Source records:
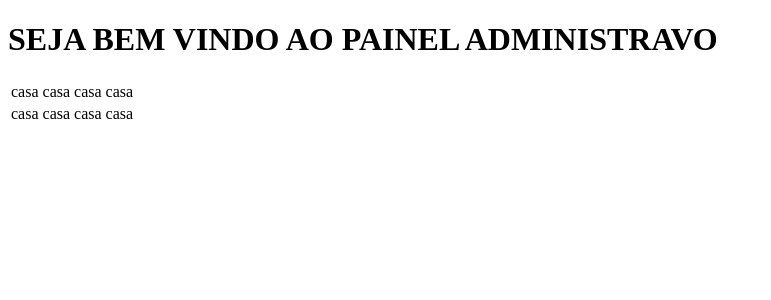
After one commit to Andreas435/site, a PHP site: page /painelAdm.php in a window 1280 px wide. The commit adds this page. Shown: the top 300 px of the page, without its empty margins (0-771 px from the left). Run offline with PHP 8.4, Linux system fonts and the light colour scheme.

Commit message:
painel_do_adm

```diff
--- a/cadastro.php
+++ b/cadastro.php
@@ -6,12 +6,13 @@
         $idade = $_POST['idade'];
         $email = $_POST['email'];
         $senha = md5($_POST['senha']);
-
         $comando = "INSERT INTO contas (nome, idade, email, senha) VALUES ('$nome', '$idade', '$email', '$senha');";
         $ex = mysqli_query($con, $comando);
         header("Locale: principal.php");
+
     }
     else {
+
         header("Locale: index.php");
     }
 ?>
--- a/entrar.php
+++ b/entrar.php
@@ -17,8 +17,8 @@
             if($_SESSION["cargo"] == "adm"){
                 header("Location: adm.php");
             }
+            else{
 
-            else{
                 header("Location: principal.php");
             }
         }
--- /dev/null
+++ b/painelAdm.php
@@ -0,0 +1,45 @@
+<!DOCTYPE html>
+<html lang="pt-br">
+<head>
+    <meta charset="UTF-8">
+    <meta http-equiv="X-UA-Compatible" content="IE=edge">
+    <meta name="viewport" content="width=device-width, initial-scale=1.0">
+    <title>Painel do ADM</title>
+</head>
+
+<body>
+    <div class="" id="">
+        <h1>SEJA BEM VINDO AO PAINEL ADMINISTRAVO</h1>
+        <table>
+            <tr>
+                <td>
+                    casa
+                </td>
+                <td>
+                    casa
+                </td>
+                <td>
+                    casa
+                </td>
+                <td>
+                    casa
+                </td>
+            </tr>
+            <tr>
+                <td>
+                    casa
+                </td>
+                <td>
+                    casa
+                </td>
+                <td>
+                    casa
+                </td>
+                <td>
+                    casa
+                </td>
+            </tr>
+        </table>
+    </div>
+</body>
+</html>
```
Also changed, not shown: style/paineladm.css (added).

BRIEF: An exact copy of every entry above is required, without the pictures.

FINISHED EXERCISE:
After one commit to Andreas435/site, a PHP site: page /painelAdm.php in a window 1280 px wide. The commit adds this page. Shown: the top 300 px of the page, without its empty margins (0-771 px from the left). Run offline with PHP 8.4, Linux system fonts and the light colour scheme.

Commit message:
painel_do_adm

```diff
--- a/cadastro.php
+++ b/cadastro.php
@@ -6,12 +6,13 @@
         $idade = $_POST['idade'];
         $email = $_POST['email'];
         $senha = md5($_POST['senha']);
-
         $comando = "INSERT INTO contas (nome, idade, email, senha) VALUES ('$nome', '$idade', '$email', '$senha');";
         $ex = mysqli_query($con, $comando);
         header("Locale: principal.php");
+
     }
     else {
+
         header("Locale: index.php");
     }
 ?>
--- a/entrar.php
+++ b/entrar.php
@@ -17,8 +17,8 @@
             if($_SESSION["cargo"] == "adm"){
                 header("Location: adm.php");
             }
+            else{
 
-            else{
                 header("Location: principal.php");
             }
         }
--- /dev/null
+++ b/painelAdm.php
@@ -0,0 +1,45 @@
+<!DOCTYPE html>
+<html lang="pt-br">
+<head>
+    <meta charset="UTF-8">
+    <meta http-equiv="X-UA-Compatible" content="IE=edge">
+    <meta name="viewport" content="width=device-width, initial-scale=1.0">
+    <title>Painel do ADM</title>
+</head>
+
+<body>
+    <div class="" id="">
+        <h1>SEJA BEM VINDO AO PAINEL ADMINISTRAVO</h1>
+        <table>
+            <tr>
+                <td>
+                    casa
+                </td>
+                <td>
+                    casa
+                </td>
+                <td>
+                    casa
+                </td>
+                <td>
+                    casa
+                </td>
+            </tr>
+            <tr>
+                <td>
+                    casa
+                </td>
+                <td>
+                    casa
+                </td>
+                <td>
+                    casa
+                </td>
+                <td>
+                    casa
+                </td>
+            </tr>
+        </table>
+    </div>
+</body>
+</html>
```
Also changed, not shown: style/paineladm.css (added).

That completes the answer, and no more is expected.